AIM OF THE TASK:
Which lines of the data below hold "RMSPROP"? Copy each of them.

(Change detection outputs)
———

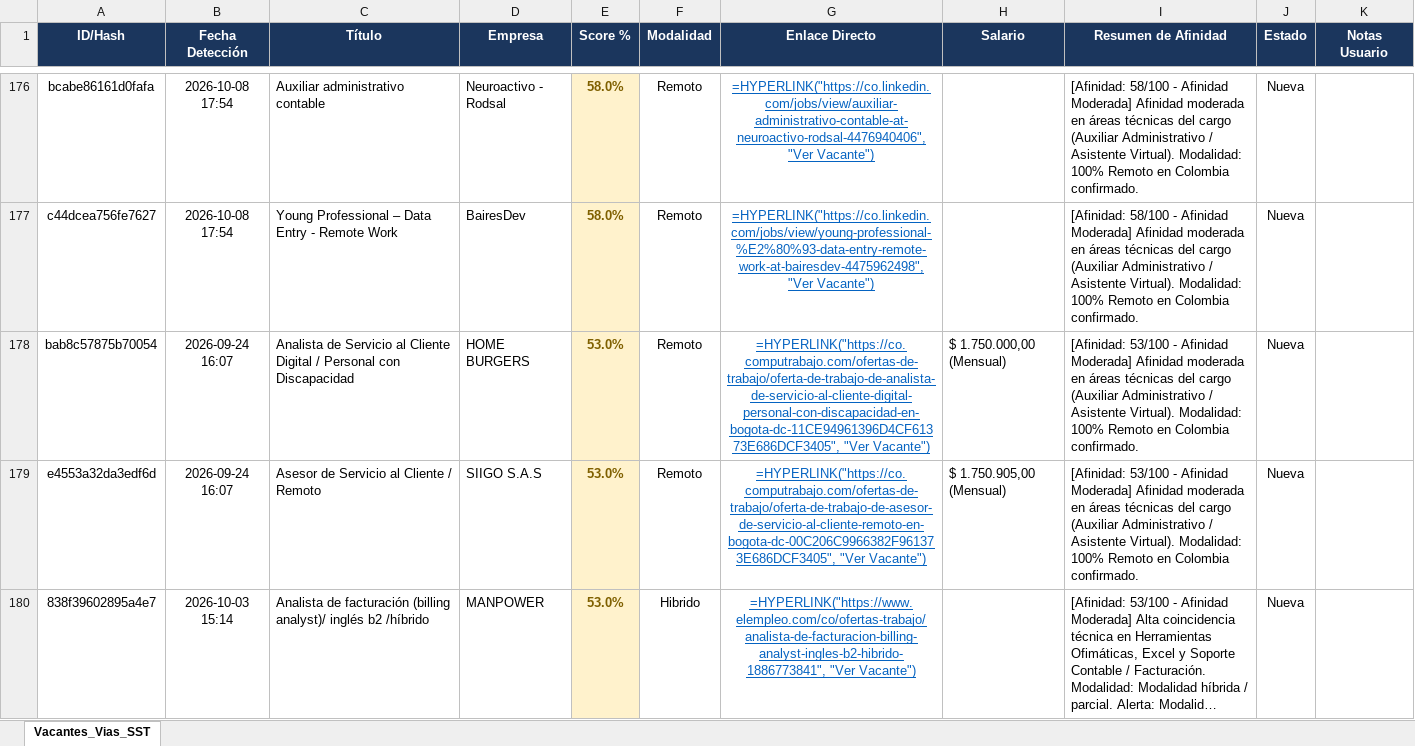
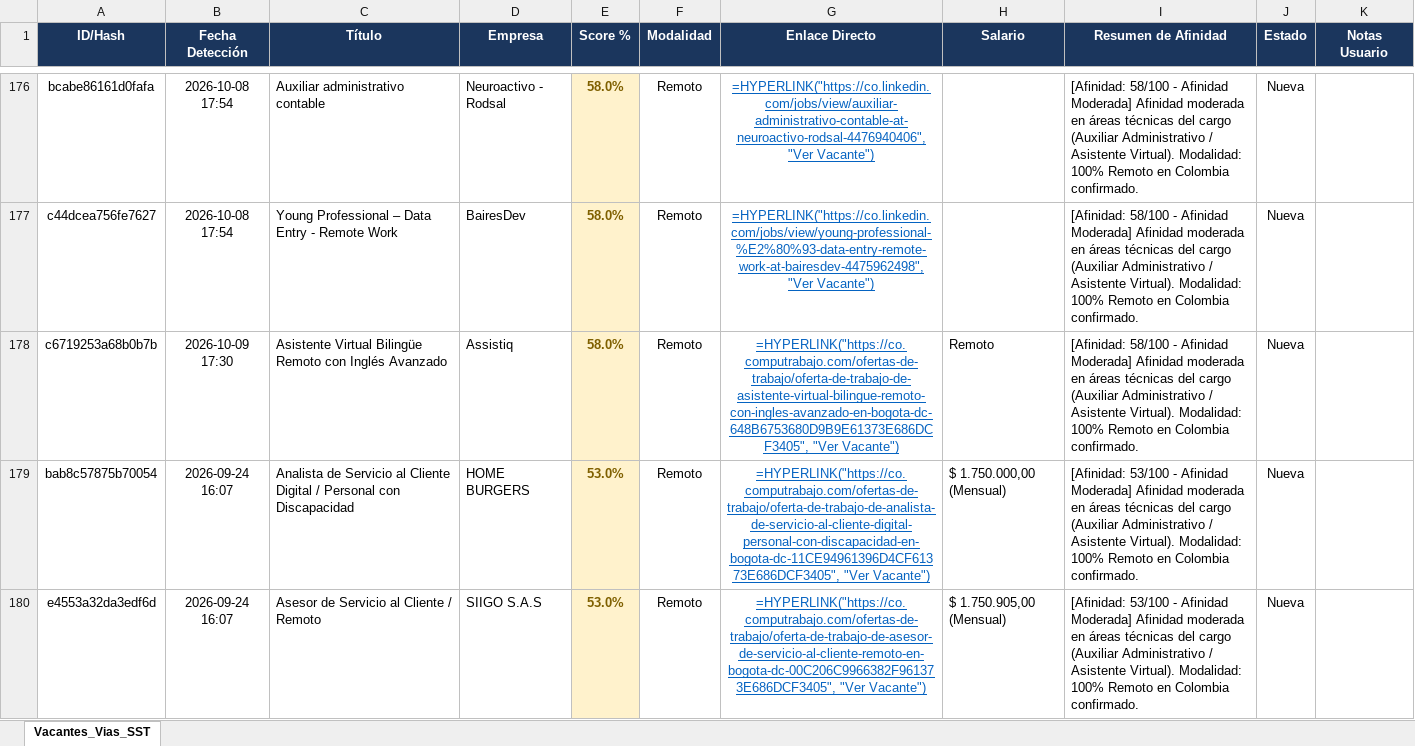
Before and after one commit to alejandromoli32-ui/tracker-jobs, an Excel workbook: output/profile_6_auxiliar_administrativo_tracker.xlsx, sheet Vacantes_Vias_SST, drawn as a sheet; only a part is shown, gaps mark what is left out; the shorter side is filled out with more unchanged rows; long unchanged cells end in …; values as stored, in another font and other column widths than the file's, no borders; formulas without a stored value are shown as written; the diff names each change by its address in the sheet, - before the commit and + after, or states it on an @@ line.

```diff
--- a/output/profile_6_auxiliar_administrativo_tracker.xlsx (sheet Vacantes_Vias_SST)
+++ b/output/profile_6_auxiliar_administrativo_tracker.xlsx (sheet Vacantes_Vias_SST)
+row 178: c6719253a68b0b7b | 2026-10-09 17:30 | Asistente Virtual Bilingüe Remoto con Inglés Avanzado | Assistiq | 58.0% | Remoto | =HYPERLINK("https://co.computrabajo.com/ofertas-de-trabajo/oferta-de-trabajo-de-asistente-virtual-bilingue-remoto-con-ingles-avanzado-en-bogota-dc-648B6753680D9B9E61373E686DCF3405", "Ver Vacante") | Remoto | [Afinidad: 58/100 - Afinidad Moderada] Afinidad moderada en áreas técnicas del cargo (Auxiliar Administrativo / Asistente Virtual). Modalidad: 100% Remoto en Colombia confirmado. | Nueva
```
Also changed, not shown: output/profile_1_civil_vias_sst_tracker.xlsx, output/profile_5_tecnico_sistemas_tracker.xlsx, 11 other files.
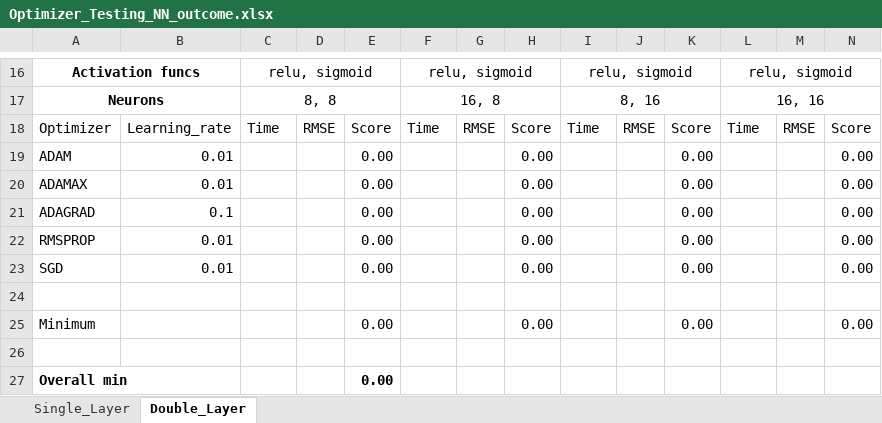
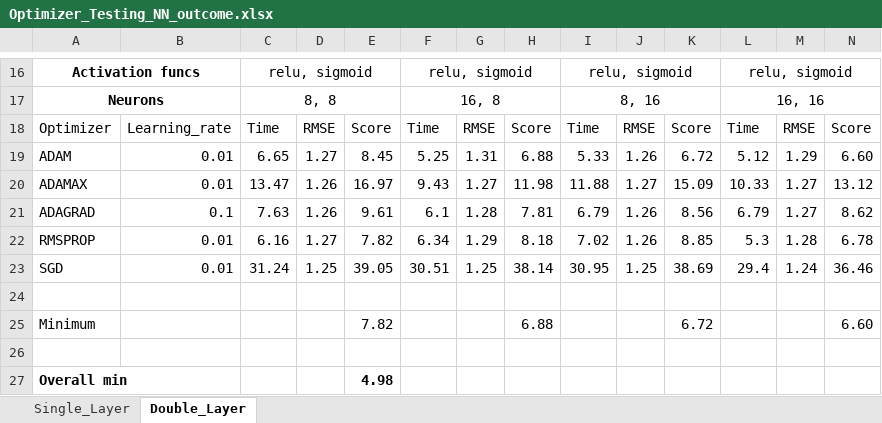
Before and after one commit to marccgrau/dml_est_general, an Excel workbook: efficiency_testing/sim_50_1/Optimizer_Testing_NN_outcome.xlsx, sheet Double_Layer, drawn as a sheet; only a part is shown, gaps mark what is left out; values as stored, in another font and other column widths than the file's, no borders; removed rows and columns are numbered as before the commit, all else as after; rows hold the shown columns only; the diff covers the shown part only; the diff names each change by its address in the sheet, - before the commit and + after, or states it on an @@ line.

```diff
--- a/efficiency_testing/sim_50_1/Optimizer_Testing_NN_outcome.xlsx (sheet Double_Layer)
+++ b/efficiency_testing/sim_50_1/Optimizer_Testing_NN_outcome.xlsx (sheet Double_Layer)
-row 19: ADAM | 0.01 |  |  | 0.00 |  |  | 0.00 |  |  | 0.00 |  |  | 0.00
-row 20: ADAMAX | 0.01 |  |  | 0.00 |  |  | 0.00 |  |  | 0.00 |  |  | 0.00
-row 21: ADAGRAD | 0.1 |  |  | 0.00 |  |  | 0.00 |  |  | 0.00 |  |  | 0.00
-row 22: RMSPROP | 0.01 |  |  | 0.00 |  |  | 0.00 |  |  | 0.00 |  |  | 0.00
-row 23: SGD | 0.01 |  |  | 0.00 |  |  | 0.00 |  |  | 0.00 |  |  | 0.00
+row 19: ADAM | 0.01 | 6.65 | 1.27 | 8.45 | 5.25 | 1.31 | 6.88 | 5.33 | 1.26 | 6.72 | 5.12 | 1.29 | 6.60
+row 20: ADAMAX | 0.01 | 13.47 | 1.26 | 16.97 | 9.43 | 1.27 | 11.98 | 11.88 | 1.27 | 15.09 | 10.33 | 1.27 | 13.12
+row 21: ADAGRAD | 0.1 | 7.63 | 1.26 | 9.61 | 6.1 | 1.28 | 7.81 | 6.79 | 1.26 | 8.56 | 6.79 | 1.27 | 8.62
+row 22: RMSPROP | 0.01 | 6.16 | 1.27 | 7.82 | 6.34 | 1.29 | 8.18 | 7.02 | 1.26 | 8.85 | 5.3 | 1.28 | 6.78
+row 23: SGD | 0.01 | 31.24 | 1.25 | 39.05 | 30.51 | 1.25 | 38.14 | 30.95 | 1.25 | 38.69 | 29.4 | 1.24 | 36.46
-row 25: Minimum |  |  |  | 0.00 |  |  | 0.00 |  |  | 0.00 |  |  | 0.00
+row 25: Minimum |  |  |  | 7.82 |  |  | 6.88 |  |  | 6.72 |  |  | 6.60
-E27: 0.00
+E27: 4.98
```
Also changed, not shown: 6 added rows and 6 removed rows elsewhere in this sheet, sheet Single_Layer, efficiency_testing/sim_50_1/Optimizer_Testing_NN_propensity.xlsx, 11 other files.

———

THE COMPLETED TASK:
-row 22: RMSPROP | 0.01 |  |  | 0.00 |  |  | 0.00 |  |  | 0.00 |  |  | 0.00
+row 22: RMSPROP | 0.01 | 6.16 | 1.27 | 7.82 | 6.34 | 1.29 | 8.18 | 7.02 | 1.26 | 8.85 | 5.3 | 1.28 | 6.78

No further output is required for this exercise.